From Mayor Antonio Villaraigosa’s second inaugural speech, July 2, 2009:
“Moving forward we’re aiming to get 40% of our power from
renewable sources by 2020 and go 60% carbon-free by the end of the next
“Today, I am directing the CEO of the Department of Water
and Power to take every action necessary to reach these goals and
eliminate the use of coal by 2020. Meanwhile, we’re going to move
beyond the clean air action plan – the most aggressive effort to cut
emissions at any port worldwide. We are going to electrify goods
movement at our harbor.“
That’s the order the mayor gave DWP head David Nahai just six weeks ago and is the principal reason the DWP is in the process of getting approval for unlimited rate increases that will double or triple electricity bills in the next decade.
So why in the world is the DWP proposing to spend $2.4 million to hire lobbyists with the Conservation Strategy Group– including $120,000 a year for former Assembly Speaker Fabian Nunez through his firm Mercury Public Affairs — to gut enforcement of Assembly Bill 32, the 2006 law that requires reducing greenhouse gas emissions by 2020, the same year DWP will have eliminated its coal dependency?
The DWP already has its own team of expensive lobbyists on the payroll — including former Assemblywoman Cindy Montanez at $180,000 a year — even though it’s not subject to most state regulations like private utilities.
David Zahniser in the Times reports the DWP’s explanation is that they are worried AB
32 will result in a “cap and trade” program that requires utilities
that rely on coal power, to purchase expensive
Nahai wouldn’t talk to Zahniser abou it but spokesman Joe Ramallo said “cap and trade” could result in a “massive transfer of
ratepayer money” away from the utility/
Nunez also was coy about talking but Glenn Gritzner, managing
director of Mercury’s L.A. office, declared: “It could be implemented in a way that costs the
ratepayers a heck of a lot of money.”
Who are us poor folks who pay the bills to believe?
The mayor says no coal by 2020. His team at the DWP says penalizing utilities that still rely on coal in 2020 will cost a fortune. Does that mean they aren’t really going to achieve his goal and already know it?
Maybe the mayor’s plan is phony and DWP officials are just throwing more ratepayer money at insiders like Nunez.
Whatever the truth is — and you never know either with the DWP or the mayor — the only certainty is rates will continue to soar and the DWP will remain a cash cow for City Hall.
When the MTA, the LAUSD and the LAPD all lost the confidence of the public because of scandals of one sort or another, the answer was to put in place an inspector general with independence to serve as the public’s watchdog.
Needless to say, our elected elected have done their best to water down the independence of these watchdogs over time but they still provide at least some protection for the public interest.
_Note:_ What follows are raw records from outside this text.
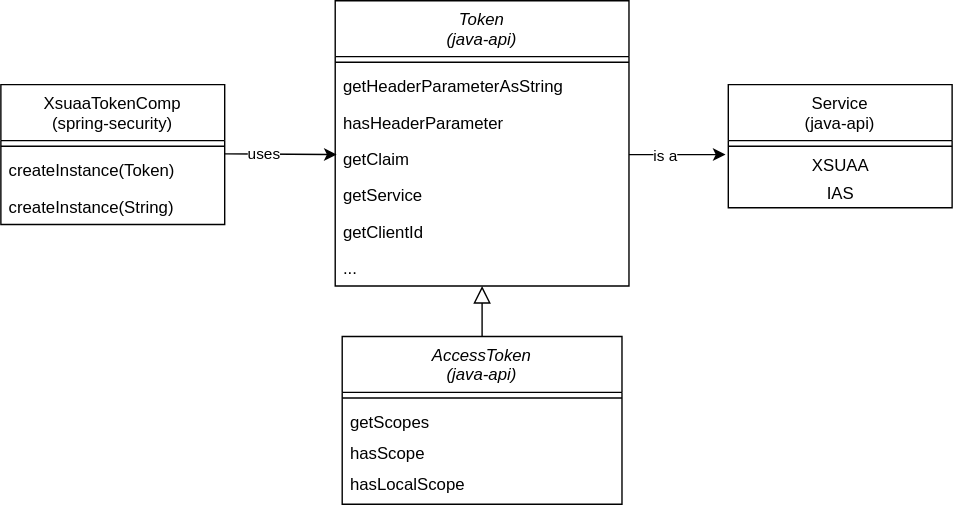
This is spring-security/images/TokenInterfaces.drawio.svg from SAP/cloud-security-services-integration-library, a draw.io export, as it was before one commit. Source tidied: cells renumbered, new cells last; positions are measured from the earlier drawing's top-left corner, leaving out a move shared by most shapes.
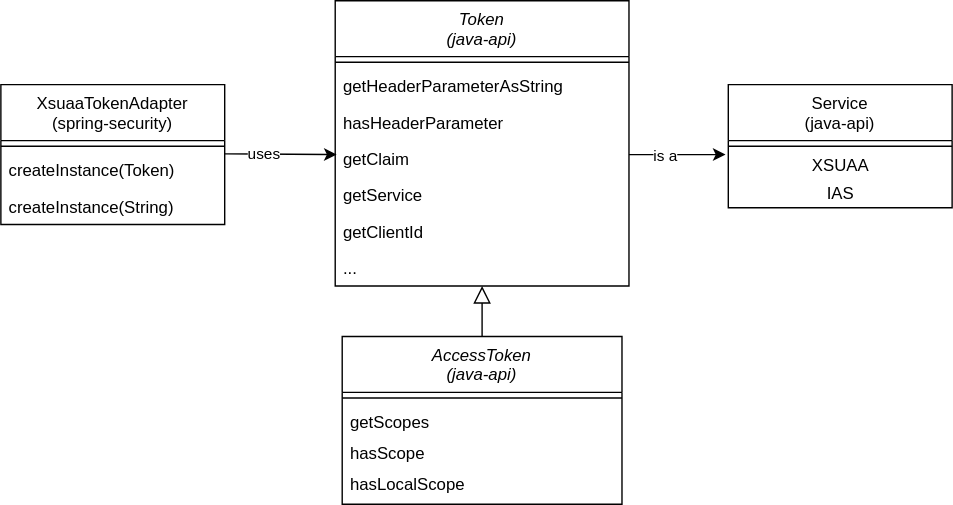
The same diagram one commit later.

Commit message:
rename XsuaaTokenComp to XsuaaTokenAdapter

Diff of the diagram source:
```diff
@@ -29,7 +29,7 @@
     <mxCell id="10" style="endArrow=block;endSize=10;endFill=0;shadow=0;strokeWidth=1;rounded=0;edgeStyle=elbowEdgeStyle;elbow=vertical;exitX=0.5;exitY=0;exitDx=0;exitDy=0;" parent="1" edge="1" source="19" target="2">
       <mxGeometry relative="1" as="geometry" />
     </mxCell>
-    <mxCell id="11" value="XsuaaTokenComp&#10;(spring-security)" style="swimlane;fontStyle=0;align=center;verticalAlign=top;horizontal=1;startSize=40;rounded=0;shadow=0;strokeWidth=1;" parent="1" vertex="1">
+    <mxCell id="11" value="XsuaaTokenAdapter&#10;(spring-security)" style="swimlane;fontStyle=0;align=center;verticalAlign=top;horizontal=1;startSize=40;rounded=0;shadow=0;strokeWidth=1;" parent="1" vertex="1">
       <mxGeometry y="60" width="160" height="100" as="geometry" />
     </mxCell>
     <mxCell id="12" style="line;html=1;strokeWidth=1;align=left;verticalAlign=middle;spacingTop=-1;spacingLeft=3;spacingRight=3;labelPosition=right;" parent="11" vertex="1">
```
This DWP lobbying contract is just one of a hundred reasons why we need a Ratepayer Advocate — the organizational equivalent of an inspector general — to keep an independent and watchful eye on where the money goes and how our utility operates.
The commission that oversees the DWP has stalled this contract for the moment but it has neither the staff nor the independence to be a public watchdog.
That’s a lot of what’s wrong with City Hall. The commission system is a failure, corrupted by our elected officials to be little more than a rubber stamp system of approving whatever they want, for whatever reasons they want.
This has never been clearer than in the last year. Ever since Nick Patsaouras and Jane Usher resigned key commission positions last year in disgust with what was going on, the mayor with agreement of the City Council has stacked the “juice” commissions like DWP, harbor, airports, planning with people tied to the very special interests that benefit from city policies.
City Hall needs major reforms to bring the public in as a partner and to provide oversight and accountability. A DWP ratepayer advocate is one of those reforms and should be implemented quickly.